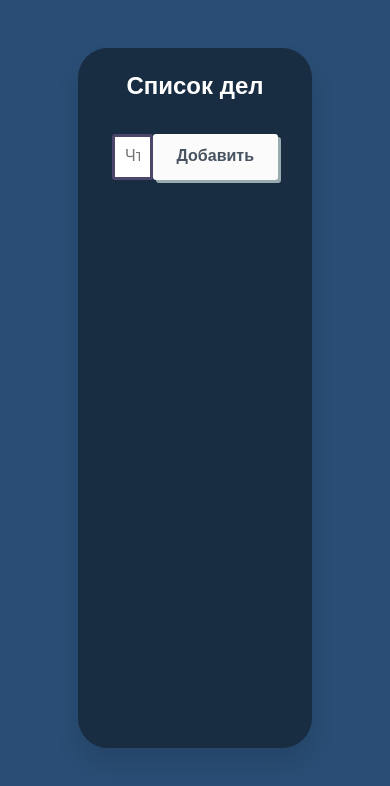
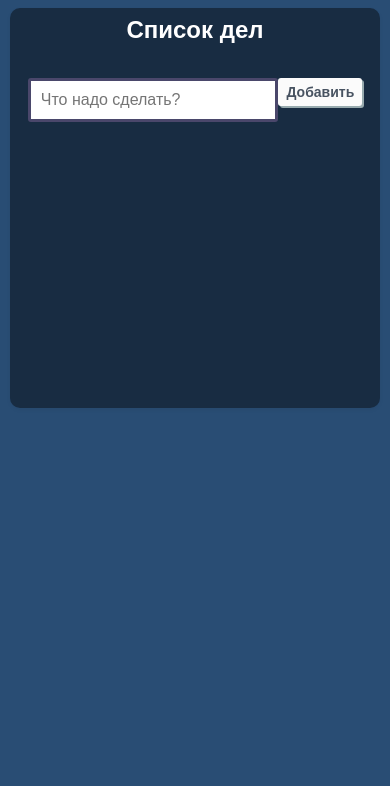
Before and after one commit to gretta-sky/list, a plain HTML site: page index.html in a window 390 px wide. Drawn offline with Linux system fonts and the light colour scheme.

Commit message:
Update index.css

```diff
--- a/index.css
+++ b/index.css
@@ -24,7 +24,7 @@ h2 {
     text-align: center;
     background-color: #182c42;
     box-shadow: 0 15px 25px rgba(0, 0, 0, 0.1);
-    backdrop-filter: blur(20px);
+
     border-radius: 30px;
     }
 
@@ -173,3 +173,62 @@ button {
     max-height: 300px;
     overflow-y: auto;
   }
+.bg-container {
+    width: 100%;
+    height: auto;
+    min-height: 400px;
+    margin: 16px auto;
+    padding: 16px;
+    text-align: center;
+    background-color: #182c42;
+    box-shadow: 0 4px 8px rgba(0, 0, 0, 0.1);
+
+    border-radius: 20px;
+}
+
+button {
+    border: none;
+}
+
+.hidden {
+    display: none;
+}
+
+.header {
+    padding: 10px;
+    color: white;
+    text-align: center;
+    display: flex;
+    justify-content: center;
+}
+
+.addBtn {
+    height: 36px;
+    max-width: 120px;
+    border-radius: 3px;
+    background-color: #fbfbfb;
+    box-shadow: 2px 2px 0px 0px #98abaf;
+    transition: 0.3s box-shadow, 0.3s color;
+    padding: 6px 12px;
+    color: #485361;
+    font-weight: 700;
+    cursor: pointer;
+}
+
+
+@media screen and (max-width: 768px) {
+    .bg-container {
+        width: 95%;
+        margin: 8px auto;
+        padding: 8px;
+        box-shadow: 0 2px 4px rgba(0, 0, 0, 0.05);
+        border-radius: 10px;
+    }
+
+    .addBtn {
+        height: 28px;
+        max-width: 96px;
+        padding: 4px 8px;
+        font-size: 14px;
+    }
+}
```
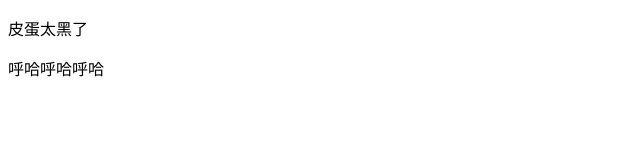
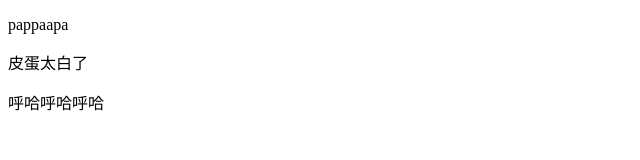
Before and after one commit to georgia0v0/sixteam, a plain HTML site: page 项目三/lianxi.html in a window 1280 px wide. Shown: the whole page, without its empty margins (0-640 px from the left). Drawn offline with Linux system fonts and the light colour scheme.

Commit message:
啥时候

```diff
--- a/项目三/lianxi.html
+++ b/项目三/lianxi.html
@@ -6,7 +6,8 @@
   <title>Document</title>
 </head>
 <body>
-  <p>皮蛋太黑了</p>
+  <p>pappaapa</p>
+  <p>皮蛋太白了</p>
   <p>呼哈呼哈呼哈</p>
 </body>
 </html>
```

------------------------------

[Task to complete] Repeat the entries above exactly and skip the images.

[Solution to the exercise]
Before and after one commit to gretta-sky/list, a plain HTML site: page index.html in a window 390 px wide. Drawn offline with Linux system fonts and the light colour scheme.

Commit message:
Update index.css

```diff
--- a/index.css
+++ b/index.css
@@ -24,7 +24,7 @@ h2 {
     text-align: center;
     background-color: #182c42;
     box-shadow: 0 15px 25px rgba(0, 0, 0, 0.1);
-    backdrop-filter: blur(20px);
+
     border-radius: 30px;
     }
 
@@ -173,3 +173,62 @@ button {
     max-height: 300px;
     overflow-y: auto;
   }
+.bg-container {
+    width: 100%;
+    height: auto;
+    min-height: 400px;
+    margin: 16px auto;
+    padding: 16px;
+    text-align: center;
+    background-color: #182c42;
+    box-shadow: 0 4px 8px rgba(0, 0, 0, 0.1);
+
+    border-radius: 20px;
+}
+
+button {
+    border: none;
+}
+
+.hidden {
+    display: none;
+}
+
+.header {
+    padding: 10px;
+    color: white;
+    text-align: center;
+    display: flex;
+    justify-content: center;
+}
+
+.addBtn {
+    height: 36px;
+    max-width: 120px;
+    border-radius: 3px;
+    background-color: #fbfbfb;
+    box-shadow: 2px 2px 0px 0px #98abaf;
+    transition: 0.3s box-shadow, 0.3s color;
+    padding: 6px 12px;
+    color: #485361;
+    font-weight: 700;
+    cursor: pointer;
+}
+
+
+@media screen and (max-width: 768px) {
+    .bg-container {
+        width: 95%;
+        margin: 8px auto;
+        padding: 8px;
+        box-shadow: 0 2px 4px rgba(0, 0, 0, 0.05);
+        border-radius: 10px;
+    }
+
+    .addBtn {
+        height: 28px;
+        max-width: 96px;
+        padding: 4px 8px;
+        font-size: 14px;
+    }
+}
```
Before and after one commit to georgia0v0/sixteam, a plain HTML site: page 项目三/lianxi.html in a window 1280 px wide. Shown: the whole page, without its empty margins (0-640 px from the left). Drawn offline with Linux system fonts and the light colour scheme.

Commit message:
啥时候

```diff
--- a/项目三/lianxi.html
+++ b/项目三/lianxi.html
@@ -6,7 +6,8 @@
   <title>Document</title>
 </head>
 <body>
-  <p>皮蛋太黑了</p>
+  <p>pappaapa</p>
+  <p>皮蛋太白了</p>
   <p>呼哈呼哈呼哈</p>
 </body>
 </html>
```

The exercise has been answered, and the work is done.